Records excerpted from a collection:
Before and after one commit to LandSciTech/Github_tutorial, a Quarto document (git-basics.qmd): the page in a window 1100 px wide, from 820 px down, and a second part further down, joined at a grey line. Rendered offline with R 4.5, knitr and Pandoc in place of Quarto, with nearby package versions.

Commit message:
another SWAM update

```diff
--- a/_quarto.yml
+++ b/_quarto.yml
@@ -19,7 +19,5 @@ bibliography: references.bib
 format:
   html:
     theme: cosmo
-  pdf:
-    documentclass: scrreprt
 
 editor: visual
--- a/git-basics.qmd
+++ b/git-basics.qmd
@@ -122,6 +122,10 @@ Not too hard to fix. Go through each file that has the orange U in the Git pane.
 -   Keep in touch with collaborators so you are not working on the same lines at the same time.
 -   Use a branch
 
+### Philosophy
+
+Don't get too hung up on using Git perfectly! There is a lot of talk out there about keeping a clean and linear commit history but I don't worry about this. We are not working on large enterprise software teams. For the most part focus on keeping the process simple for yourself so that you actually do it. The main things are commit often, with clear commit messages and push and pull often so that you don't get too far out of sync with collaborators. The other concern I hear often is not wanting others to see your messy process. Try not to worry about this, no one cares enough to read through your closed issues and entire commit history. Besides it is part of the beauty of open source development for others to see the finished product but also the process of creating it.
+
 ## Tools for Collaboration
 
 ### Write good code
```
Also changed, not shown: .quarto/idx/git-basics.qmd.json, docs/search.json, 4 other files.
...
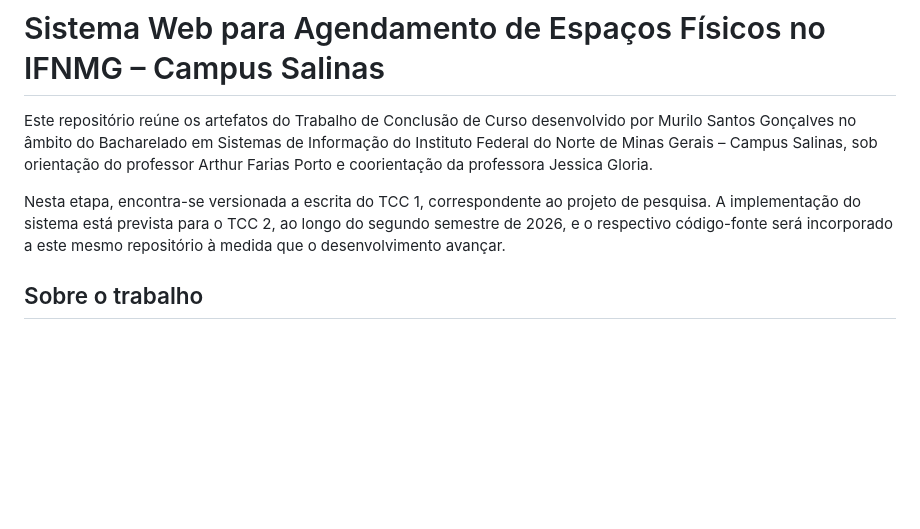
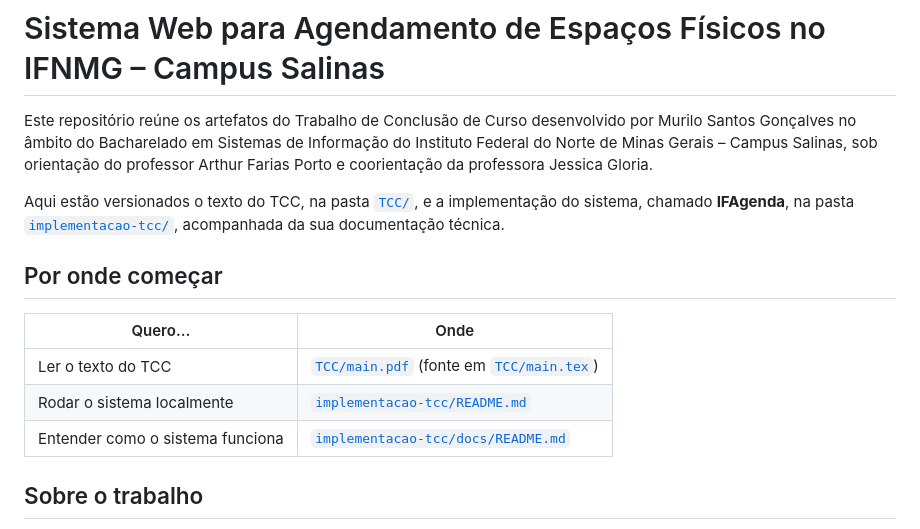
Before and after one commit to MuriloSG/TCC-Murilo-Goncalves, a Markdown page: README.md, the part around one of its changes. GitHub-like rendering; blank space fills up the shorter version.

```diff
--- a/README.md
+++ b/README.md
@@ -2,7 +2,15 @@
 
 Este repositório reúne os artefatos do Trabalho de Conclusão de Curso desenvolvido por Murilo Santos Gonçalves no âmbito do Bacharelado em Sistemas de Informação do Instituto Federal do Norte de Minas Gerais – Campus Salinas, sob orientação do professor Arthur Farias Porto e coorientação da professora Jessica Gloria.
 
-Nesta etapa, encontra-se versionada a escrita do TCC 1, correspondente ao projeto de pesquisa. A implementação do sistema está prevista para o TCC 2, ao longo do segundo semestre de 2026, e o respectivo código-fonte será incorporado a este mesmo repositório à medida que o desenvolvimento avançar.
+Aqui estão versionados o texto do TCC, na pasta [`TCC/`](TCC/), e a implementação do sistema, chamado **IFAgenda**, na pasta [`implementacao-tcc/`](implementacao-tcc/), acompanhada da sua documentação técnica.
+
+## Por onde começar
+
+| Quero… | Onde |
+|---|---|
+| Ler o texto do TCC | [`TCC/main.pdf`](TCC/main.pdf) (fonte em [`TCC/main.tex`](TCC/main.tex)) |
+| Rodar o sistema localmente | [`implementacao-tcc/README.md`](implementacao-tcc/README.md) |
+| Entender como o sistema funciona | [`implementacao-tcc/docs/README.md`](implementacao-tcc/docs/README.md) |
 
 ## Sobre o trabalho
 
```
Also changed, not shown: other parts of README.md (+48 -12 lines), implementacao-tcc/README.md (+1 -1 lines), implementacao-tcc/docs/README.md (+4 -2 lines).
==
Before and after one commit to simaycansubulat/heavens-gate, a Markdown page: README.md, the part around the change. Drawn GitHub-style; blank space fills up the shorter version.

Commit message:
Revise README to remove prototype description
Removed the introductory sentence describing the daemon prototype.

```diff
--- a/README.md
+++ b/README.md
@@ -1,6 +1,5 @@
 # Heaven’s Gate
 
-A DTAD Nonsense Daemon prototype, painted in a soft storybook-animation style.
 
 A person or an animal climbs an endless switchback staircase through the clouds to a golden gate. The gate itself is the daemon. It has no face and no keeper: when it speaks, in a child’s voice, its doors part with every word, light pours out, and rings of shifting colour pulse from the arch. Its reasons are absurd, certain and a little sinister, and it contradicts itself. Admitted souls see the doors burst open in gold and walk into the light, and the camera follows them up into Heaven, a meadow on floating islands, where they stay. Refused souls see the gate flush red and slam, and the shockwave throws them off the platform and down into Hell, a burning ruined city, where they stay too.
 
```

= PROBLEM STATEMENT =
Say how many lines in the records contain the string "after". No other text is needed.

= YOUR SOLUTION =
3